Harry Erwin (
Thu, 10 Aug 1995 20:24:41 -0400

In article <>, wrote:

> NE>>Why not? Why don't we have a fossil record for gorillas or chimps?
> NE>I may have spoken too soon about not having a fossil record for gorillas
> NE>and chimps. There are fragments and reasonably complete fossils that MAY
> NE>be gorilla or chimp precursors. However, no one really agrees about the
> NE>systematic position of these specimens, and so it seems safest not to
> NE>make any extravagant claims about them.
> So there are no books about chimp or gorilla evolution. How about
> journal articles?

Practically nil. If you're interested, look up Ouranopithecus and the
Samburu mandible. J. Hum. Evol. has articles.

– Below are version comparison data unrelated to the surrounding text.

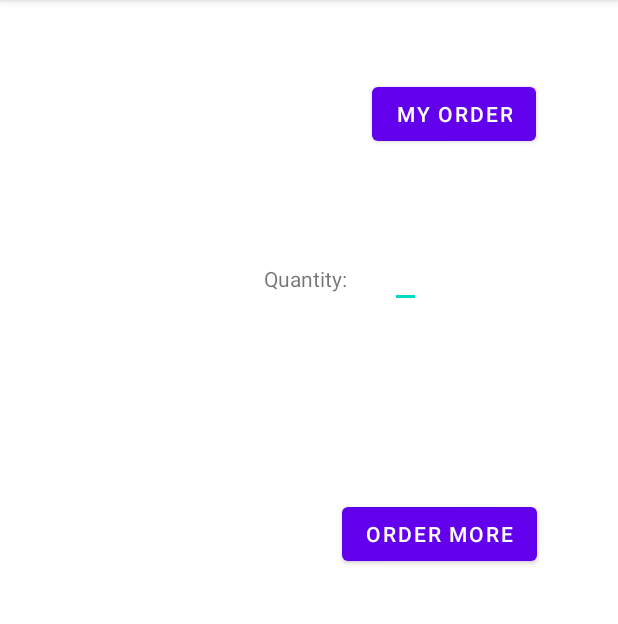
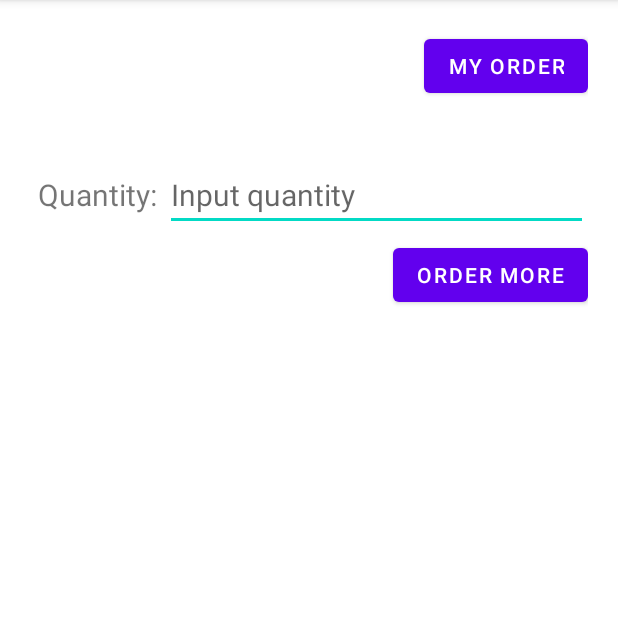
Before and after one commit to LaurensiusVincentRohandy/MOBI6059-MobileProgramming, an Android app: the OrderActivity screen opened directly, with no data from a screen before it, on a phone screen of 412 x 824 dp, the part 84-708 px from its top. Run offline under Robolectric (Android 15) with nearby library versions, the phone set to English and light mode, and no system bars.

Commit message:
Modify order

```diff
--- a/BinusEzyFoody/app/src/main/res/layout/activity_order.xml
+++ b/BinusEzyFoody/app/src/main/res/layout/activity_order.xml
@@ -1,55 +1,63 @@
 <?xml version="1.0" encoding="utf-8"?>
-<androidx.constraintlayout.widget.ConstraintLayout xmlns:android="http://schemas.android.com/apk/res/android"
-    xmlns:app="http://schemas.android.com/apk/res-auto"
+<GridLayout xmlns:android="http://schemas.android.com/apk/res/android"
     xmlns:tools="http://schemas.android.com/tools"
     android:layout_width="match_parent"
     android:layout_height="match_parent"
+    android:padding="20dp"
+    android:columnCount="2"
     tools:context=".OrderActivity">
+
+    //MyOrder
+    <Button
+        android:layout_width="wrap_content"
+        android:layout_height="wrap_content"
+        android:layout_row="0"
+        android:layout_column="1"
+        android:layout_gravity="right"
+        android:onClick="onClickMyOrder"
+        android:text="@string/myOrder"/>
 
     <TextView
         android:id="@+id/order"
         android:layout_width="wrap_content"
         android:layout_height="wrap_content"
-        app:layout_constraintLeft_toLeftOf="parent"
-        app:layout_constraintTop_toTopOf="parent"/>
+        android:layout_row="1"
+        android:layout_column="0"
+        android:layout_marginTop="5dp"
+        android:layout_marginStart="5dp"
+        android:textSize="20sp"/>
 
     <TextView
         android:layout_width="wrap_content"
         android:layout_height="wrap_content"
-        android:layout_marginLeft="176dp"
-        android:layout_marginTop="176dp"
+        android:layout_row="2"
+        android:layout_column="0"
+        android:layout_marginTop="5dp"
+        android:layout_marginStart="5dp"
         android:text="@string/qty"
-        app:layout_constraintLeft_toLeftOf="parent"
-        app:layout_constraintTop_toTopOf="parent" />
+        android:textSize="20sp"/>
 
     <EditText
         android:id="@+id/qty"
         android:layout_width="wrap_content"
         android:layout_height="wrap_content"
-        android:layout_marginLeft="260dp"
-        android:layout_marginTop="160dp"
+        android:layout_row="2"
+        android:layout_column="1"
+        android:layout_gravity="fill_horizontal"
+        android:layout_marginTop="5dp"
+        android:layout_marginStart="5dp"
         android:inputType="number"
-        app:layout_constraintLeft_toLeftOf="parent"
-        app:layout_constraintTop_toTopOf="parent" />
+        android:hint="@string/qtyHint"
+        android:textSize="20sp"/>
 
     <Button
         android:layout_width="wrap_content"
         android:layout_height="wrap_content"
-        android:layout_marginLeft="248dp"
-        android:layout_marginTop="52dp"
-        android:onClick="onClickMyOrder"
-        android:text="@string/myOrder"
-        app:layout_constraintLeft_toLeftOf="parent"
-        app:layout_constraintTop_toTopOf="parent" />
-
-    <Button
-        android:layout_width="wrap_content"
-        android:layout_height="wrap_content"
-        android:layout_marginLeft="228dp"
-        android:layout_marginTop="332dp"
+        android:layout_row="3"
+        android:layout_column="1"
+        android:layout_gravity="right"
+        android:layout_marginTop="5dp"
+        android:layout_marginStart="5dp"
         android:onClick="onClickOrderMore"
-        android:text="@string/orderMore"
-        app:layout_constraintLeft_toLeftOf="parent"
-        app:layout_constraintTop_toTopOf="parent" />
-
-</androidx.constraintlayout.widget.ConstraintLayout>
+        android:text="@string/orderMore" />
+</GridLayout>
--- a/BinusEzyFoody/app/src/main/res/layout/activity_top_up.xml
+++ b/BinusEzyFoody/app/src/main/res/layout/activity_top_up.xml
@@ -44,11 +44,11 @@
         android:layout_gravity="fill_horizontal"
         android:layout_marginTop="5dp"
         android:layout_marginStart="5dp"
+        android:inputType="number"
         android:hint="@string/topUpHint"
         android:textSize="20sp" />
 
     <Button
-        android:id="@+id/topUpButton"
         android:layout_width="wrap_content"
         android:layout_height="wrap_content"
         android:layout_row="2"
@@ -60,7 +60,6 @@
         android:text="@string/topUpButton" />
 
     <Button
-        android:id="@+id/homeButton"
         android:layout_width="wrap_content"
         android:layout_height="wrap_content"
         android:layout_row="2"
--- a/BinusEzyFoody/app/src/main/res/values/strings.xml
+++ b/BinusEzyFoody/app/src/main/res/values/strings.xml
@@ -17,4 +17,5 @@
     <string name="topUpBalance">Top Up Balance: </string>
     <string name="topUpHint">Input Amount</string>
     <string name="homeBtn">Home</string>
+    <string name="qtyHint">Input quantity</string>
 </resources>
```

> NE>Its not clear why we don't have a better fossil record for the African
> NE>apes. One suggestion is that the ancestors of these apes were probably
> NE>inhabitants of rain forest, which is an environment notably inhospitable
> NE>to preserving bone.
> That is certainly a reasonable possibility. Nevertheless, have not
> SOME fossils been discovered?

Scrappy, unidentifiable stuff.

> NE>A more likely explanation is that the appropriate fossil bearing
> NE>sediments simply haven't been discovered yet. I expect this situation
> NE>will change.
> Not much money has been allocated to this research on fossil simians,
> has it? And whatever bones have been accidentally discovered have been
> mostly ignored once they were labeled non-humanoid, like that box of
> junk in which Clark recently found the ankle bone and apish foot.

This is an area of particular interest at present.

Harry Erwin
Home Page: (try again if necessary)
PhD student in comp neurosci: "Glitches happen" & "Meaning is emotional"